Beneath this task are records; print exactly the stretch of them from the line with "Before and after one commit to ASafaeirad/playgrounds, a" through the line with "Also changed, not shown: box.html", both ends included.

Data: Begin

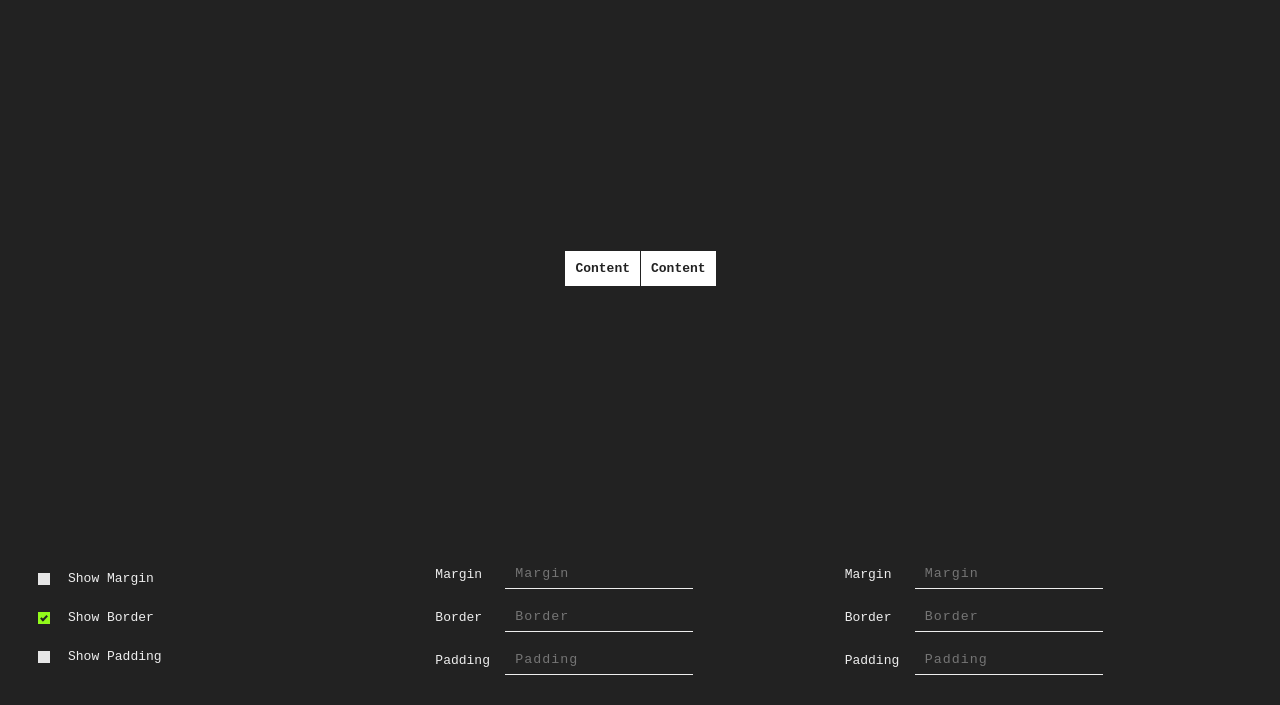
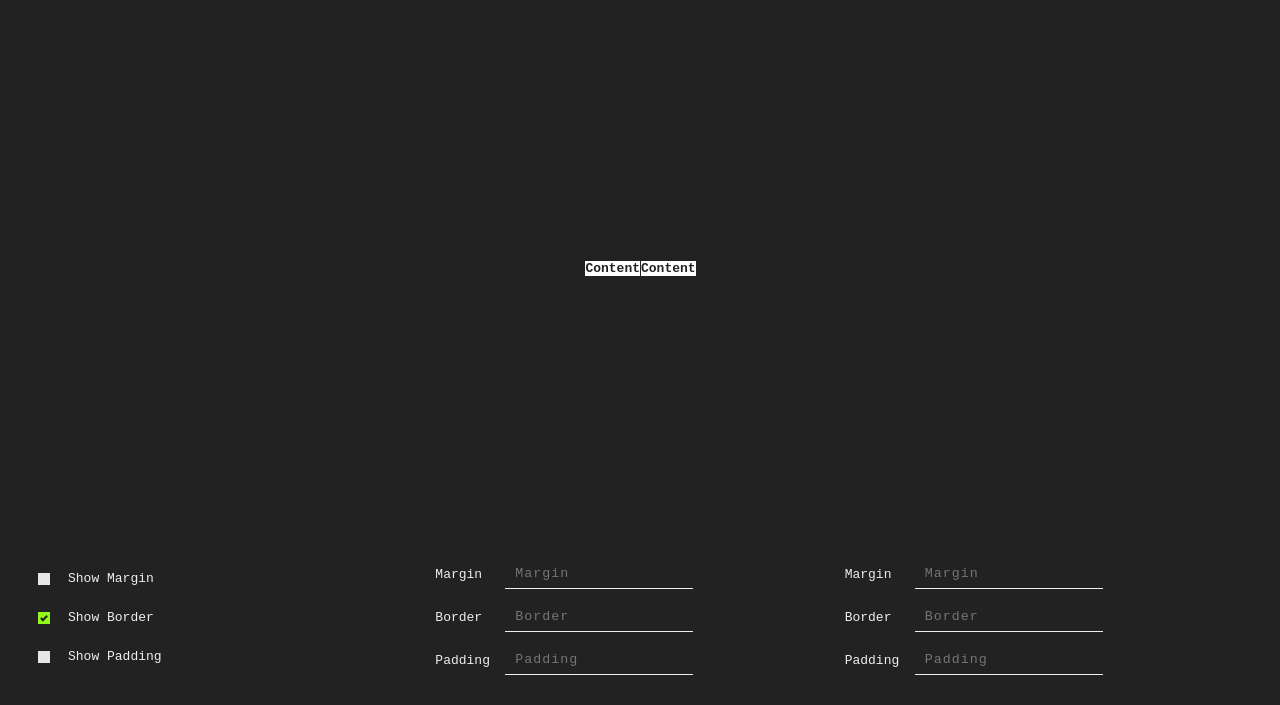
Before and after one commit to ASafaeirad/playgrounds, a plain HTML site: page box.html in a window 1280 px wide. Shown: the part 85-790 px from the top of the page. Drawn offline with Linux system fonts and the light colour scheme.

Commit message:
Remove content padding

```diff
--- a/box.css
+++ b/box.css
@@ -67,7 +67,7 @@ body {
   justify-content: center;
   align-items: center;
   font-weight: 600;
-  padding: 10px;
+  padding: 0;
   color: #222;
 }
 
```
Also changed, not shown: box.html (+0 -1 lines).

Data: End
Data: Begin

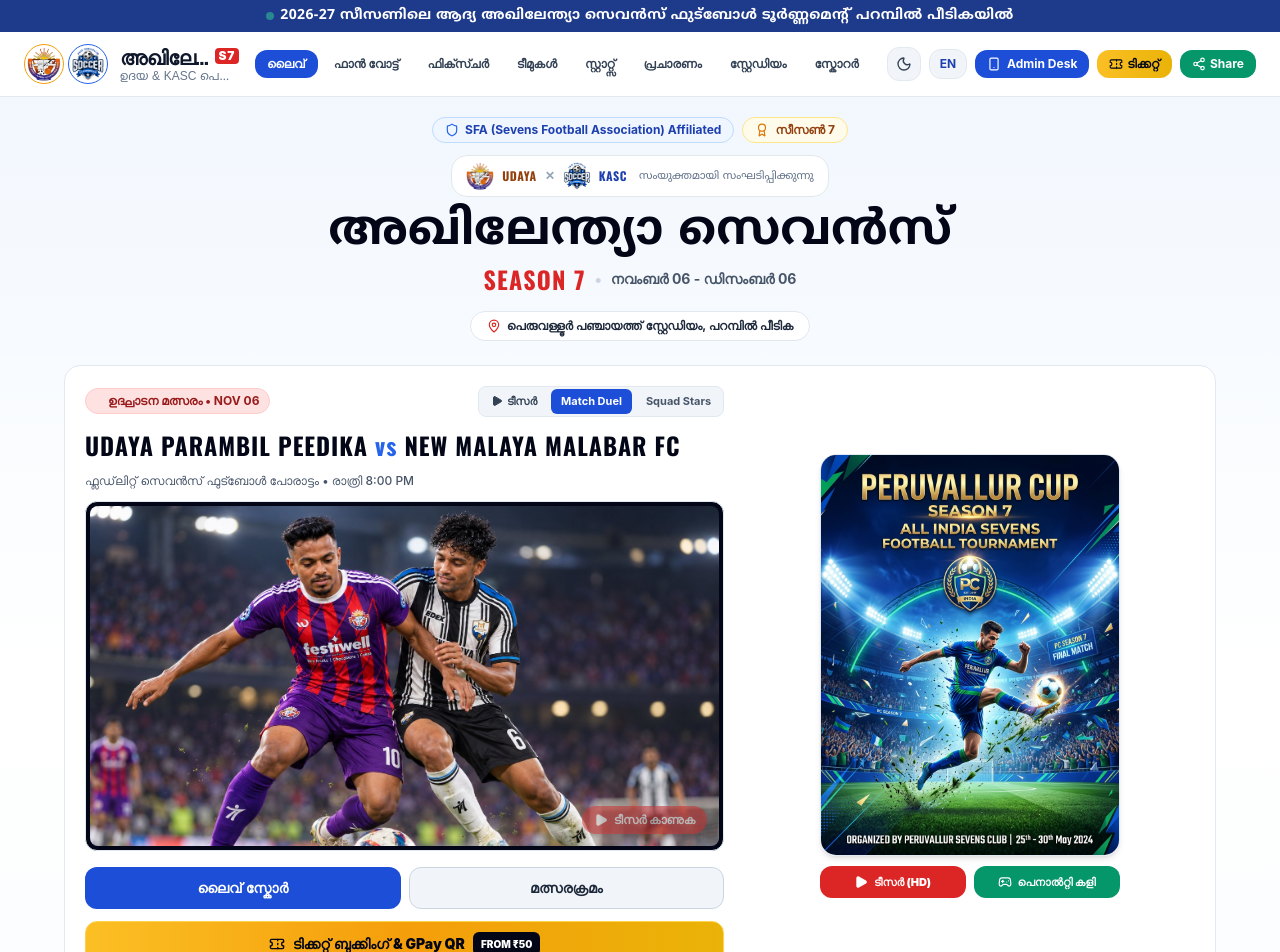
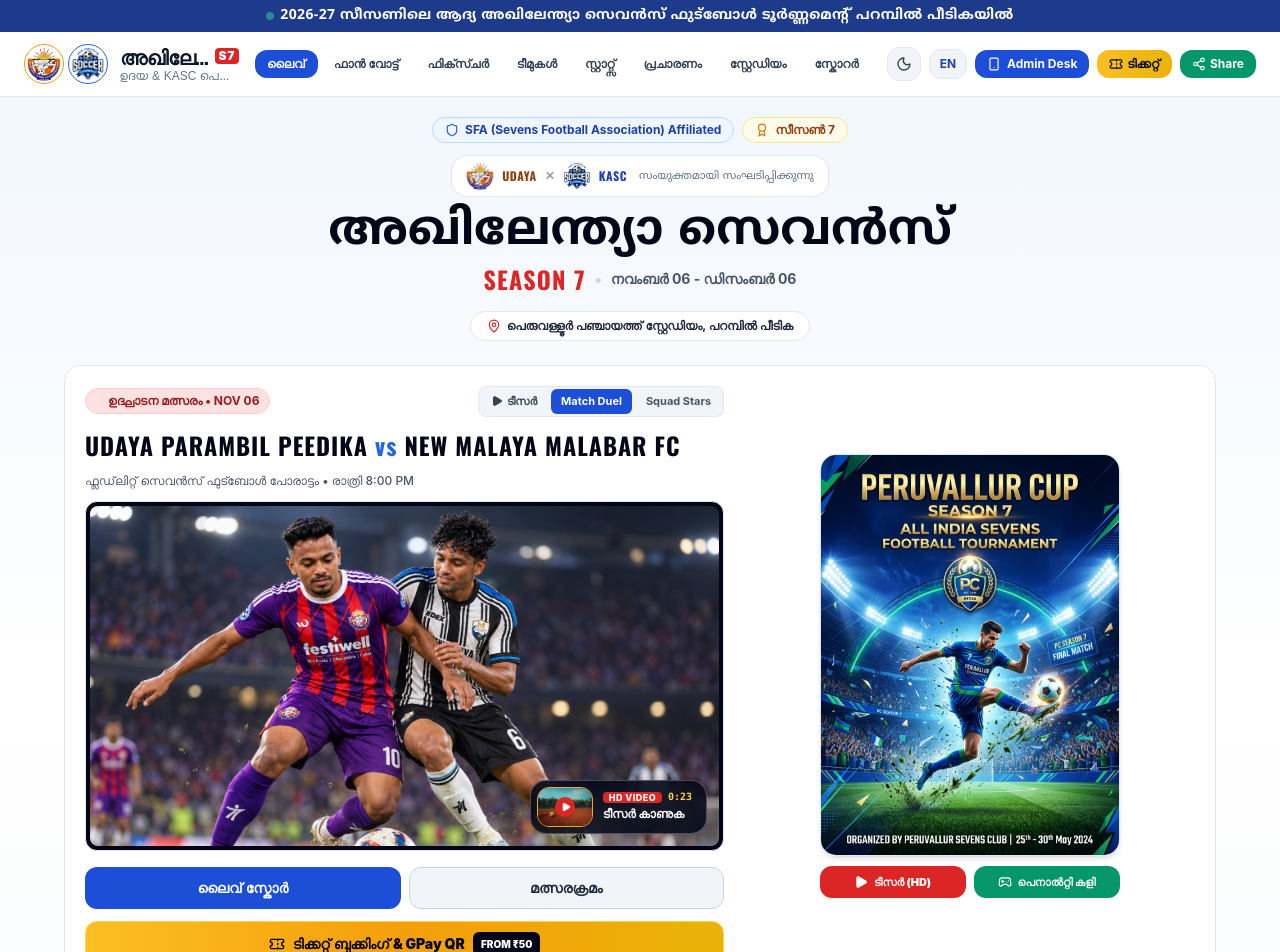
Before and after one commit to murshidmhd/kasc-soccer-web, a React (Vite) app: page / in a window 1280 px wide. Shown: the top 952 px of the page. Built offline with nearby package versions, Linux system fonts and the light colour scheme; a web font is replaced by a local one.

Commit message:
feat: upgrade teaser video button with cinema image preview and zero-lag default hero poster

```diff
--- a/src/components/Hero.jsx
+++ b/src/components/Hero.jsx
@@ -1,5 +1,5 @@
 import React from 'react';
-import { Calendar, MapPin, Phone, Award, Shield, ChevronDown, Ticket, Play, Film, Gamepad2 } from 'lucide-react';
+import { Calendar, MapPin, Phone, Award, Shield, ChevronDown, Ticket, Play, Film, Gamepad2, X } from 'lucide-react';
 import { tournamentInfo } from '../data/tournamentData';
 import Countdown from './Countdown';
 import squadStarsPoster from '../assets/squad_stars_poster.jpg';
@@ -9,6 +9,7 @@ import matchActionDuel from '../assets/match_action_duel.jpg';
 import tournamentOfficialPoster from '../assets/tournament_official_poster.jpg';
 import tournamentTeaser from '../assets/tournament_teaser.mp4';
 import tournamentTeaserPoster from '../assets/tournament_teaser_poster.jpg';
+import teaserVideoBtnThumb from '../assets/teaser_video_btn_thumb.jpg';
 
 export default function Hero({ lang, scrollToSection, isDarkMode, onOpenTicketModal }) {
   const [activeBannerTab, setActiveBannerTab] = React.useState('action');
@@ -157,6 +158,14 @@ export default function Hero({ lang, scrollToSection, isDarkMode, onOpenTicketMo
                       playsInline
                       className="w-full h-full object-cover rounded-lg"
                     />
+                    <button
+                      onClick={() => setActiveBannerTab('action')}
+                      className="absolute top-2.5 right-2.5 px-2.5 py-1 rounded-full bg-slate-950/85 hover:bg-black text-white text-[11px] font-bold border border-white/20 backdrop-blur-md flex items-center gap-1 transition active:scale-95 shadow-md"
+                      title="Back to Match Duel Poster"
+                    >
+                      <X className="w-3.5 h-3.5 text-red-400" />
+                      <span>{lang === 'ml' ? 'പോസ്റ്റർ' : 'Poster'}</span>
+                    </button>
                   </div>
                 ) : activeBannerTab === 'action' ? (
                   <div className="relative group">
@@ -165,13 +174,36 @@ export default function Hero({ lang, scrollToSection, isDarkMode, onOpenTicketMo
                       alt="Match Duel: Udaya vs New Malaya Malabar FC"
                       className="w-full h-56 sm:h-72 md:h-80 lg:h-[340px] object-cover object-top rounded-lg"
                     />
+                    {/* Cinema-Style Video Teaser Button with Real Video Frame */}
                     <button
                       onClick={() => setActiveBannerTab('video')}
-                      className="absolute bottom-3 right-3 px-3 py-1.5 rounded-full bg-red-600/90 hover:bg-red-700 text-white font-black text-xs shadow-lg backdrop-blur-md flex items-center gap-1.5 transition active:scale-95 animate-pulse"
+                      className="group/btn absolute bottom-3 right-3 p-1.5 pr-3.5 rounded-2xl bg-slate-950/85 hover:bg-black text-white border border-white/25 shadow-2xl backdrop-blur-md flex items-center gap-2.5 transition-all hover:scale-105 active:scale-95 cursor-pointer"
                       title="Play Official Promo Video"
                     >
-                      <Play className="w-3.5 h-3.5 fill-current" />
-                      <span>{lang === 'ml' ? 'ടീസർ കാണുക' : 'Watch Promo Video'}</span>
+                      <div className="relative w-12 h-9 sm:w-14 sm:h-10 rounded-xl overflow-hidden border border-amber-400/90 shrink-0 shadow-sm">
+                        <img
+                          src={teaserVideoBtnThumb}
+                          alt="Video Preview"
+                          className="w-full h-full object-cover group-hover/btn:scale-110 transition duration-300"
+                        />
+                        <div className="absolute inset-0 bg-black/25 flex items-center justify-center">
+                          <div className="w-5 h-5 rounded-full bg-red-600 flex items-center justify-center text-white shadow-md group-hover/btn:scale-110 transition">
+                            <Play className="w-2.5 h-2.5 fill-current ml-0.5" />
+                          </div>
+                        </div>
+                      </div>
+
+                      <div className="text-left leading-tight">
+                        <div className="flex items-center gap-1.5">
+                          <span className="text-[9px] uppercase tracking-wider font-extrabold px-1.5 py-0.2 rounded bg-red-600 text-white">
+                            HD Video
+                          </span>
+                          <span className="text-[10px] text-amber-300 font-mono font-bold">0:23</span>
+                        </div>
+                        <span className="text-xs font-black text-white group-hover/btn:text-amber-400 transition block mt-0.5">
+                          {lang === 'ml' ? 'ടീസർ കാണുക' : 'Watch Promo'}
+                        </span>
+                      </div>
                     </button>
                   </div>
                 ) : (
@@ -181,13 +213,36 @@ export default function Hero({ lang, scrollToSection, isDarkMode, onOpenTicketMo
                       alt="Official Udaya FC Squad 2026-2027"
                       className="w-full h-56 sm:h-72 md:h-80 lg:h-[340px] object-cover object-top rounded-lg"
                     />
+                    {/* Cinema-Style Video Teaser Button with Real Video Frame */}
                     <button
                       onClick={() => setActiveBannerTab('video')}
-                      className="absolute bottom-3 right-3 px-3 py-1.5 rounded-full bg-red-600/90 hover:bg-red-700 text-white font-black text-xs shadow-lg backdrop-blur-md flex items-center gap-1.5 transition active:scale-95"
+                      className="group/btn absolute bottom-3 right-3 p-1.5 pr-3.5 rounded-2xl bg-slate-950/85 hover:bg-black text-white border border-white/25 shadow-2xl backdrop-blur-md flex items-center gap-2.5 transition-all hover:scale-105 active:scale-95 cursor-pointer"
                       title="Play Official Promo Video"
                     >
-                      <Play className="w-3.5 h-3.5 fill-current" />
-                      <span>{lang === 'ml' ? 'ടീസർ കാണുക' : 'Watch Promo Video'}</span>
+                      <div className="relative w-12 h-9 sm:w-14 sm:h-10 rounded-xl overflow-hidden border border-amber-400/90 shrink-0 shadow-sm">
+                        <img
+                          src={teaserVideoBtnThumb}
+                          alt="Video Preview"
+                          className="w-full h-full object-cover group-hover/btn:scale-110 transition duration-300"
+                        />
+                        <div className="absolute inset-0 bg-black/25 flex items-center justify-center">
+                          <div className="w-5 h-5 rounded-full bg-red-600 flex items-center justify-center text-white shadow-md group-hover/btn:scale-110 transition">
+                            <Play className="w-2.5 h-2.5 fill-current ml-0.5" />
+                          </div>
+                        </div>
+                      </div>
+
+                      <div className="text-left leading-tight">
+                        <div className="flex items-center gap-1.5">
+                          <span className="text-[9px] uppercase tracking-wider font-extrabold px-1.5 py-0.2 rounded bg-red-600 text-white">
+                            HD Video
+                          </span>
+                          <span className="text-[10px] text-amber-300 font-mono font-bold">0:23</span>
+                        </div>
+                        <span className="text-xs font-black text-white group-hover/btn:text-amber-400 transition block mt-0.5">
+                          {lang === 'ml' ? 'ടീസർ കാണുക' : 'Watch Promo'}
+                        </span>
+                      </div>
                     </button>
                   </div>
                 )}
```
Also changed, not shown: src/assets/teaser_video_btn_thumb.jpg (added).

Data: End

Exercise response:
Before and after one commit to ASafaeirad/playgrounds, a plain HTML site: page box.html in a window 1280 px wide. Shown: the part 85-790 px from the top of the page. Drawn offline with Linux system fonts and the light colour scheme.

Commit message:
Remove content padding

```diff
--- a/box.css
+++ b/box.css
@@ -67,7 +67,7 @@ body {
   justify-content: center;
   align-items: center;
   font-weight: 600;
-  padding: 10px;
+  padding: 0;
   color: #222;
 }
 
```
Also changed, not shown: box.html (+0 -1 lines).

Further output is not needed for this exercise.